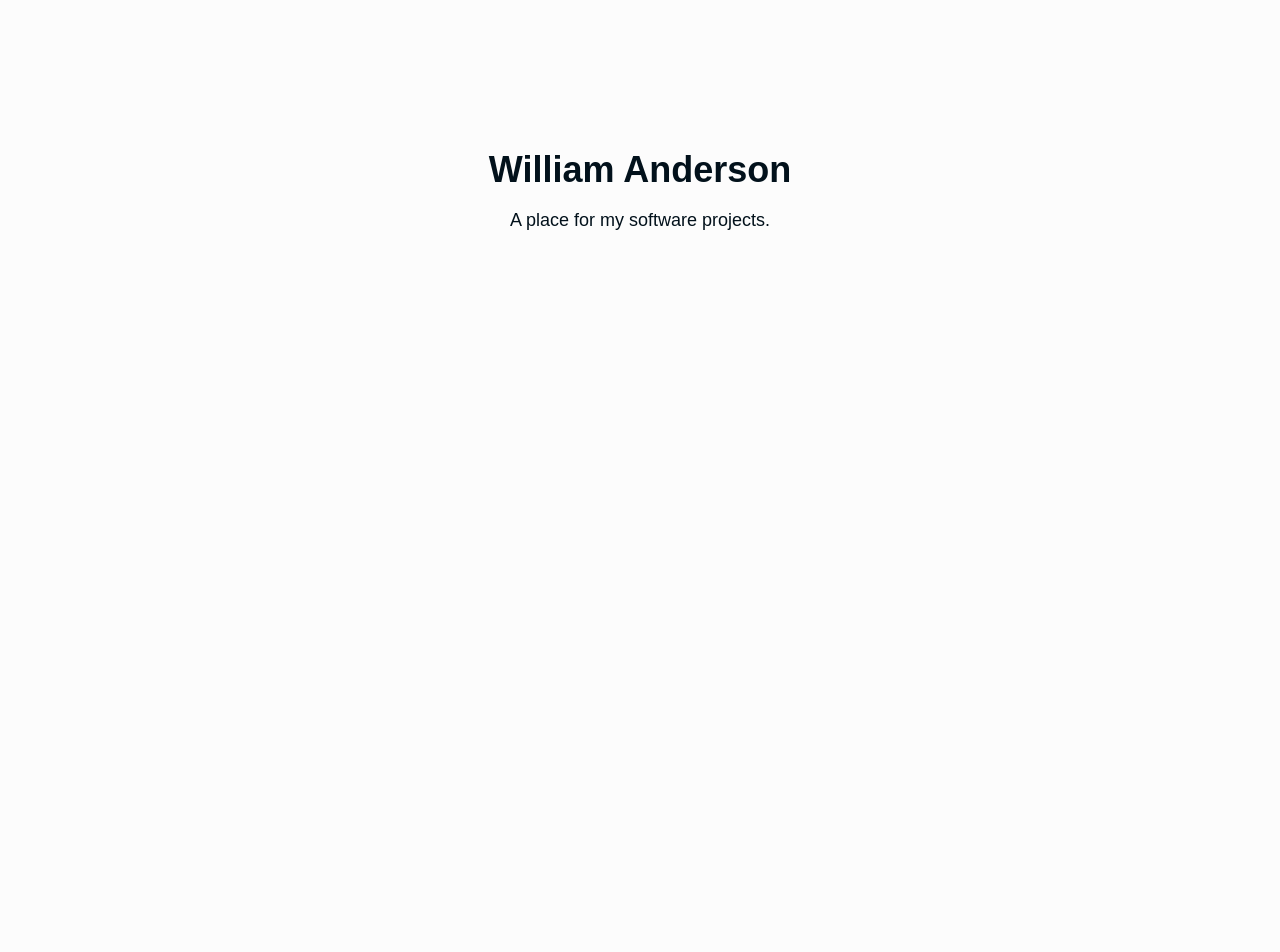
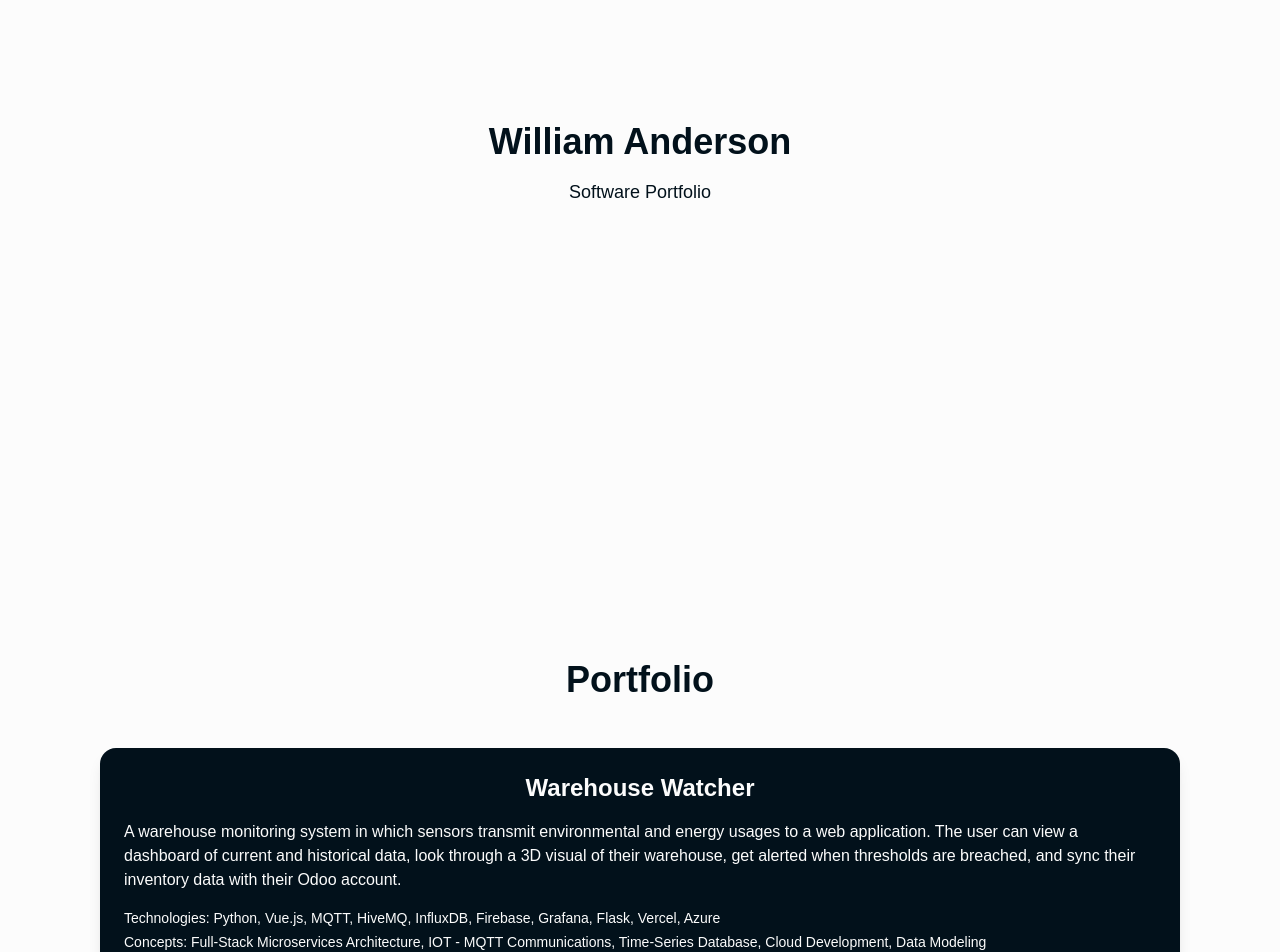
Before and after one commit to WilliamDAnderson/Portfolio-2, a Next.js app: page / in a window 1280 px wide. Shown: the part 240-1192 px from the top of the page. Before the commit the page ends 800 px from the top, so only its background shows below. Built offline with nearby package versions, Linux system fonts and the light colour scheme.

Commit message:
Deleted portfolio page, added it as a section on the home page.

```diff
--- a/src/app/layout.tsx
+++ b/src/app/layout.tsx
@@ -34,7 +34,7 @@ export default function RootLayout({
 						</Link>
 					</div>
 					<div className="flex space-x-4">
-						<Link href="/portfolio" className="font-bold">
+						<Link href="/#portfolio" className="font-bold">
 							Portfolio
 						</Link>
 						<Link href="/resume" className="font-bold">
@@ -46,7 +46,7 @@ export default function RootLayout({
 					</div>
 				</nav>
 			</header>
-			<main className="pt-16 min-h-screen flex items-center justify-center">{children}</main>
+			<main className="pt-1 min-h-screen flex items-center justify-center">{children}</main>
 	  </body>
 	</html>
   );
--- a/src/app/page.tsx
+++ b/src/app/page.tsx
@@ -1,8 +1,18 @@
+import PortfolioSection from '@/components/portfolioSection';
+
 export default function Home() {
   return (
-    <div className="text-center">
-      <h1 className="text-4xl font-bold">William Anderson</h1>
-      <p className="mt-4 text-lg">A place for my software projects.</p>
+    <div className="flex flex-col w-full">
+      <section id="home" className="min-h-screen flex items-center justify-center">
+        <div className="text-center">
+          <h1 className="text-4xl font-bold">William Anderson</h1>
+          <p className="mt-4 text-lg">Software Portfolio</p>
+        </div>
+      </section>
+
+      <section id="portfolio">
+        <PortfolioSection />
+      </section>
     </div>
   );
 }
--- a/src/app/portfolio/page.tsx
+++ b/src/components/portfolioSection.tsx
@@ -1,14 +1,14 @@
 /*
     Name:           William Anderson
     Date:           April 10, 2025
-    Description:    Portfolio page. Holds info on all projects in a long scrollable page.
+    Description:    Portfolio section. Holds info on all projects in a long scrollable page.
 */
 
-import { Project } from '../../types/project';
-import { getProjects } from '../../utils/getProjects';
+import { Project } from '@/types/project';
+import { getProjects } from '@/utils/getProjects';
 import Image from 'next/image';
 
-const PortfolioPage = async () => {
+const PortfolioSection = () => {
   //  Get the projects from json data.
   const projects: Project[] = getProjects();
 
@@ -23,7 +23,7 @@ const PortfolioPage = async () => {
 
   return (
     <main className="px-4 py-12">
-      <h1 className="text-4xl font-bold text-center mb-12">Portfolio</h1>
+      <h1 className="text-4xl font-bold text-center mb-12 pt-12">Portfolio</h1>
 
       <div className="grid gap-10 grid-cols-1">
         {projects.map((project) => (
@@ -80,4 +80,4 @@ const PortfolioPage = async () => {
   );
 };
 
-export default PortfolioPage;
+export default PortfolioSection;
--- a/src/data/projects.json
+++ b/src/data/projects.json
@@ -14,12 +14,11 @@
                      "Flask",
                      "Vercel",
                      "Azure"],
-    "concepts": ["Full Stack Microservices Architecture",
+    "concepts": ["Full-Stack Microservices Architecture",
                  "IOT - MQTT Communications",
                  "Time-Series Database",
                  "Cloud Development",
-                 "Data Modeling",
-                 "Event-driven"],
+                 "Data Modeling"],
     "images": ["/images/capstone_dashboard.jpg",
                "/images/capstone_3d.jpg",
                "/images/capstone_admin.jpg"],
```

■ **WORK REQUIRED**:
Line tally for "import": say how many lines of the records above contain it, and give nothing but the number.

■ **ANSWER TO THE EXERCISE**:
6